SUPPLIED INFORMATION |
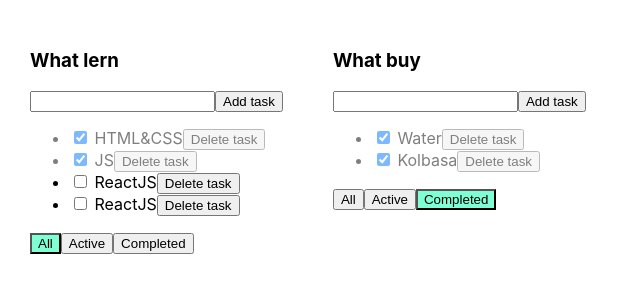
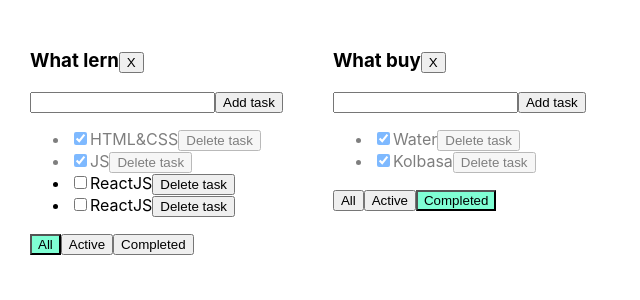
Before and after one commit to Tsyriulnikov/my-todolist, a React (Create React App) app: page / in a window 1280 px wide. Shown: the top 300 px of the page, without its empty margins (0-640 px from the left). Built offline with nearby package versions, Linux system fonts and the light colour scheme.

Commit message:
lesson_5.2

```diff
--- a/src/App.tsx
+++ b/src/App.tsx
@@ -39,32 +39,38 @@ function App() {
     })
 
 
-    const removeTask = (todoListsId:string,id: string) => {
-       setTasks({...tasks, [todoListsId]:tasks[todoListsId].filter(el=>el.id!==id)})
+    const removeTask = (todoListsId: string, id: string) => {
+        setTasks({...tasks, [todoListsId]: tasks[todoListsId].filter(el => el.id !== id)})
     }
 
-    const addTask = (todoListsId:string, title: string) => {
+    const addTask = (todoListsId: string, title: string) => {
         let newTask = {id: v1(), title: title, isDone: false}
         // let newTasks = [newTask, ...tasks]
-         setTasks({...tasks, [todoListsId]:[newTask, ...tasks[todoListsId]]})
+        setTasks({...tasks, [todoListsId]: [newTask, ...tasks[todoListsId]]})
     }
 
-    const changeStatus = (taskId: string, isDone: boolean) => {
-        // let task = tasks.find((el) => el.id === taskId)
-        // if (task)
-        //     task.isDone = isDone
-        // setTasks([...tasks])
+    const changeStatus = (todoListsId: string, taskId: string, isDone: boolean) => {
+        setTasks({
+            ...tasks,
+            [todoListsId]: tasks[todoListsId].map(el => el.id === taskId ? {...el, isDone: isDone} : el)
+        })
     }
 
-    function changeFilter(todoListId:string,value: FilterValuesType) {
-        setTodoLists(todoLists.map(el=>el.id===todoListId ? {...el, filter:value} : el))
+    function changeFilter(todoListsId: string, value: FilterValuesType) {
+        setTodoLists(todoLists.map(el => el.id === todoListsId ? {...el, filter: value} : el))
     }
 
 
+    const deleteTodoList = (todoListsId: string) => {
+        setTodoLists(todoLists.filter(el=> el.id!==todoListsId))
+        let newTasks={...tasks}
+        delete newTasks[todoListsId]
+        setTasks(newTasks)
+    }
 
     return (
         <div className="App">
-            {todoLists.map(tl=>{
+            {todoLists.map(tl => {
 
                     let tasksForTodoList = tasks[tl.id]
 
@@ -75,7 +81,7 @@ function App() {
                         tasksForTodoList = tasks[tl.id].filter(t => !t.isDone);
                     }
 
-                return(
+                    return (
                         <TodoList
                             key={tl.id}
                             todoListsId={tl.id}
@@ -85,7 +91,9 @@ function App() {
                             changeFilter={changeFilter}
                             addTasks={addTask}
                             changeTaskStatus={changeStatus}
-                    filter={tl.filter}/>)}
+                            filter={tl.filter}
+                            callBackDeleteTodoList={deleteTodoList}/>)
+                }
             )}
         </div>
     );
--- a/src/TodoList.tsx
+++ b/src/TodoList.tsx
@@ -4,12 +4,13 @@ import {FilterValuesType, TasksObjectType} from "./App";
 type TodoListPropsType = {
     title: string
     task: Array<TaskPropsType>
-    removeTask: (todoListsId:string,id: string) => void
-    changeFilter: (todoListsId:string, value: FilterValuesType) => void
-    addTasks: (todoListsId:string,title: string) => void
-    changeTaskStatus:(taskId:string, isDone:boolean)=>void
-    filter:FilterValuesType
-    todoListsId:string
+    removeTask: (todoListsId: string, id: string) => void
+    changeFilter: (todoListsId: string, value: FilterValuesType) => void
+    addTasks: (todoListsId: string, title: string) => void
+    changeTaskStatus: (todoListsIs: string, taskId: string, isDone: boolean) => void
+    filter: FilterValuesType
+    todoListsId: string
+    callBackDeleteTodoList: (todoListsId: string) => void
 }
 export type TaskPropsType = {
     id: string
@@ -21,7 +22,7 @@ export type TaskPropsType = {
 export const TodoList = (props: TodoListPropsType) => {
 
     const [newTaskTitle, setNewTaskTitle] = useState<string>("");
-    const [error, setError] = useState<string|null>(null);
+    const [error, setError] = useState<string | null>(null);
 
     const onChangeNewTaskTitle = (e: ChangeEvent<HTMLInputElement>) => {
         setNewTaskTitle(e.currentTarget.value)
@@ -35,25 +36,31 @@ export const TodoList = (props: TodoListPropsType) => {
     }
 
     const onClickAddTask = () => {
-       if(newTaskTitle.trim() !==""){
-           props.addTasks(props.todoListsId,newTaskTitle)
+        if (newTaskTitle.trim() !== "") {
+            props.addTasks(props.todoListsId, newTaskTitle)
             setNewTaskTitle("")
-       }else {
+        } else {
             setError("Name is required");
         }
     }
 
-    const changeFilter = (stringFilter:FilterValuesType) => {props.changeFilter(props.todoListsId, stringFilter)}
-
+    const changeFilter = (stringFilter: FilterValuesType) => {
+        props.changeFilter(props.todoListsId, stringFilter)
+    }
+    const deleteTodoListHandler = () => {
+        props.callBackDeleteTodoList(props.todoListsId)
+    }
 
     return (
         <div>
-            <h3>{props.title}</h3>
+            <h3>{props.title}
+                <button onClick={deleteTodoListHandler}>X</button>
+            </h3>
             <div>
                 <input value={newTaskTitle}
                        onChange={onChangeNewTaskTitle}
                        onKeyPress={onKeyPressNewTaskTitle}
-                       className={error ? "error": ""}
+                       className={error ? "error" : ""}
                 />
                 <button onClick={onClickAddTask}>Add task</button>
                 {error && <div className="error-message">{error}</div>}
@@ -61,12 +68,15 @@ export const TodoList = (props: TodoListPropsType) => {
 
             <ul>
                 {props.task.map((el: TaskPropsType) => {
-                    const onClickRemoveTask = () => props.removeTask(props.todoListsId,el.id);
-                    const onChangeHandler = (e: ChangeEvent<HTMLInputElement>) =>
-                    {props.changeTaskStatus(el.id, e.currentTarget.checked)}
+                        const onClickRemoveTask = () => props.removeTask(props.todoListsId, el.id);
+                        const onChangeHandler = (e: ChangeEvent<HTMLInputElement>) => {
+                            props.changeTaskStatus(props.todoListsId, el.id, e.currentTarget.checked)
+                        }
                         return (
-                            <li key={el.id} className={el.isDone ? "is-done":""}><input type="checkbox"
-                                 onChange={onChangeHandler} checked={el.isDone}/> <span>{el.title}</span>
+                            <li key={el.id} className={el.isDone ? "is-done" : ""}><input type="checkbox"
+                                                                                          onChange={onChangeHandler}
+                                                                                          checked={el.isDone}/>
+                                <span>{el.title}</span>
                                 <button onClick={onClickRemoveTask
                                 }> Delete task
                                 </button>
@@ -79,13 +89,15 @@ export const TodoList = (props: TodoListPropsType) => {
             </ul>
 
             <div>
-                <button  className={props.filter === "all" ? "active-filter":""} onClick={()=>changeFilter("all")
+                <button className={props.filter === "all" ? "active-filter" : ""} onClick={() => changeFilter("all")
                 }>All
                 </button>
-                <button className={props.filter === "active" ? "active-filter":""} onClick={()=>changeFilter("active")
+                <button className={props.filter === "active" ? "active-filter" : ""}
+                        onClick={() => changeFilter("active")
                         }>Active
                 </button>
-                <button className={props.filter === "completed" ? "active-filter":""} onClick={()=>changeFilter("completed")
+                <button className={props.filter === "completed" ? "active-filter" : ""}
+                        onClick={() => changeFilter("completed")
                         }>Completed
                 </button>
             </div>
```
Lines whose indentation alone changed are shown as unchanged.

WHAT THIS TASK INVOLVES | Copy the data exactly. Pictures do not belong in the copy.

RESULT FOR THIS EXERCISE |
Before and after one commit to Tsyriulnikov/my-todolist, a React (Create React App) app: page / in a window 1280 px wide. Shown: the top 300 px of the page, without its empty margins (0-640 px from the left). Built offline with nearby package versions, Linux system fonts and the light colour scheme.

Commit message:
lesson_5.2

```diff
--- a/src/App.tsx
+++ b/src/App.tsx
@@ -39,32 +39,38 @@ function App() {
     })
 
 
-    const removeTask = (todoListsId:string,id: string) => {
-       setTasks({...tasks, [todoListsId]:tasks[todoListsId].filter(el=>el.id!==id)})
+    const removeTask = (todoListsId: string, id: string) => {
+        setTasks({...tasks, [todoListsId]: tasks[todoListsId].filter(el => el.id !== id)})
     }
 
-    const addTask = (todoListsId:string, title: string) => {
+    const addTask = (todoListsId: string, title: string) => {
         let newTask = {id: v1(), title: title, isDone: false}
         // let newTasks = [newTask, ...tasks]
-         setTasks({...tasks, [todoListsId]:[newTask, ...tasks[todoListsId]]})
+        setTasks({...tasks, [todoListsId]: [newTask, ...tasks[todoListsId]]})
     }
 
-    const changeStatus = (taskId: string, isDone: boolean) => {
-        // let task = tasks.find((el) => el.id === taskId)
-        // if (task)
-        //     task.isDone = isDone
-        // setTasks([...tasks])
+    const changeStatus = (todoListsId: string, taskId: string, isDone: boolean) => {
+        setTasks({
+            ...tasks,
+            [todoListsId]: tasks[todoListsId].map(el => el.id === taskId ? {...el, isDone: isDone} : el)
+        })
     }
 
-    function changeFilter(todoListId:string,value: FilterValuesType) {
-        setTodoLists(todoLists.map(el=>el.id===todoListId ? {...el, filter:value} : el))
+    function changeFilter(todoListsId: string, value: FilterValuesType) {
+        setTodoLists(todoLists.map(el => el.id === todoListsId ? {...el, filter: value} : el))
     }
 
 
+    const deleteTodoList = (todoListsId: string) => {
+        setTodoLists(todoLists.filter(el=> el.id!==todoListsId))
+        let newTasks={...tasks}
+        delete newTasks[todoListsId]
+        setTasks(newTasks)
+    }
 
     return (
         <div className="App">
-            {todoLists.map(tl=>{
+            {todoLists.map(tl => {
 
                     let tasksForTodoList = tasks[tl.id]
 
@@ -75,7 +81,7 @@ function App() {
                         tasksForTodoList = tasks[tl.id].filter(t => !t.isDone);
                     }
 
-                return(
+                    return (
                         <TodoList
                             key={tl.id}
                             todoListsId={tl.id}
@@ -85,7 +91,9 @@ function App() {
                             changeFilter={changeFilter}
                             addTasks={addTask}
                             changeTaskStatus={changeStatus}
-                    filter={tl.filter}/>)}
+                            filter={tl.filter}
+                            callBackDeleteTodoList={deleteTodoList}/>)
+                }
             )}
         </div>
     );
--- a/src/TodoList.tsx
+++ b/src/TodoList.tsx
@@ -4,12 +4,13 @@ import {FilterValuesType, TasksObjectType} from "./App";
 type TodoListPropsType = {
     title: string
     task: Array<TaskPropsType>
-    removeTask: (todoListsId:string,id: string) => void
-    changeFilter: (todoListsId:string, value: FilterValuesType) => void
-    addTasks: (todoListsId:string,title: string) => void
-    changeTaskStatus:(taskId:string, isDone:boolean)=>void
-    filter:FilterValuesType
-    todoListsId:string
+    removeTask: (todoListsId: string, id: string) => void
+    changeFilter: (todoListsId: string, value: FilterValuesType) => void
+    addTasks: (todoListsId: string, title: string) => void
+    changeTaskStatus: (todoListsIs: string, taskId: string, isDone: boolean) => void
+    filter: FilterValuesType
+    todoListsId: string
+    callBackDeleteTodoList: (todoListsId: string) => void
 }
 export type TaskPropsType = {
     id: string
@@ -21,7 +22,7 @@ export type TaskPropsType = {
 export const TodoList = (props: TodoListPropsType) => {
 
     const [newTaskTitle, setNewTaskTitle] = useState<string>("");
-    const [error, setError] = useState<string|null>(null);
+    const [error, setError] = useState<string | null>(null);
 
     const onChangeNewTaskTitle = (e: ChangeEvent<HTMLInputElement>) => {
         setNewTaskTitle(e.currentTarget.value)
@@ -35,25 +36,31 @@ export const TodoList = (props: TodoListPropsType) => {
     }
 
     const onClickAddTask = () => {
-       if(newTaskTitle.trim() !==""){
-           props.addTasks(props.todoListsId,newTaskTitle)
+        if (newTaskTitle.trim() !== "") {
+            props.addTasks(props.todoListsId, newTaskTitle)
             setNewTaskTitle("")
-       }else {
+        } else {
             setError("Name is required");
         }
     }
 
-    const changeFilter = (stringFilter:FilterValuesType) => {props.changeFilter(props.todoListsId, stringFilter)}
-
+    const changeFilter = (stringFilter: FilterValuesType) => {
+        props.changeFilter(props.todoListsId, stringFilter)
+    }
+    const deleteTodoListHandler = () => {
+        props.callBackDeleteTodoList(props.todoListsId)
+    }
 
     return (
         <div>
-            <h3>{props.title}</h3>
+            <h3>{props.title}
+                <button onClick={deleteTodoListHandler}>X</button>
+            </h3>
             <div>
                 <input value={newTaskTitle}
                        onChange={onChangeNewTaskTitle}
                        onKeyPress={onKeyPressNewTaskTitle}
-                       className={error ? "error": ""}
+                       className={error ? "error" : ""}
                 />
                 <button onClick={onClickAddTask}>Add task</button>
                 {error && <div className="error-message">{error}</div>}
@@ -61,12 +68,15 @@ export const TodoList = (props: TodoListPropsType) => {
 
             <ul>
                 {props.task.map((el: TaskPropsType) => {
-                    const onClickRemoveTask = () => props.removeTask(props.todoListsId,el.id);
-                    const onChangeHandler = (e: ChangeEvent<HTMLInputElement>) =>
-                    {props.changeTaskStatus(el.id, e.currentTarget.checked)}
+                        const onClickRemoveTask = () => props.removeTask(props.todoListsId, el.id);
+                        const onChangeHandler = (e: ChangeEvent<HTMLInputElement>) => {
+                            props.changeTaskStatus(props.todoListsId, el.id, e.currentTarget.checked)
+                        }
                         return (
-                            <li key={el.id} className={el.isDone ? "is-done":""}><input type="checkbox"
-                                 onChange={onChangeHandler} checked={el.isDone}/> <span>{el.title}</span>
+                            <li key={el.id} className={el.isDone ? "is-done" : ""}><input type="checkbox"
+                                                                                          onChange={onChangeHandler}
+                                                                                          checked={el.isDone}/>
+                                <span>{el.title}</span>
                                 <button onClick={onClickRemoveTask
                                 }> Delete task
                                 </button>
@@ -79,13 +89,15 @@ export const TodoList = (props: TodoListPropsType) => {
             </ul>
 
             <div>
-                <button  className={props.filter === "all" ? "active-filter":""} onClick={()=>changeFilter("all")
+                <button className={props.filter === "all" ? "active-filter" : ""} onClick={() => changeFilter("all")
                 }>All
                 </button>
-                <button className={props.filter === "active" ? "active-filter":""} onClick={()=>changeFilter("active")
+                <button className={props.filter === "active" ? "active-filter" : ""}
+                        onClick={() => changeFilter("active")
                         }>Active
                 </button>
-                <button className={props.filter === "completed" ? "active-filter":""} onClick={()=>changeFilter("completed")
+                <button className={props.filter === "completed" ? "active-filter" : ""}
+                        onClick={() => changeFilter("completed")
                         }>Completed
                 </button>
             </div>
```
Lines whose indentation alone changed are shown as unchanged.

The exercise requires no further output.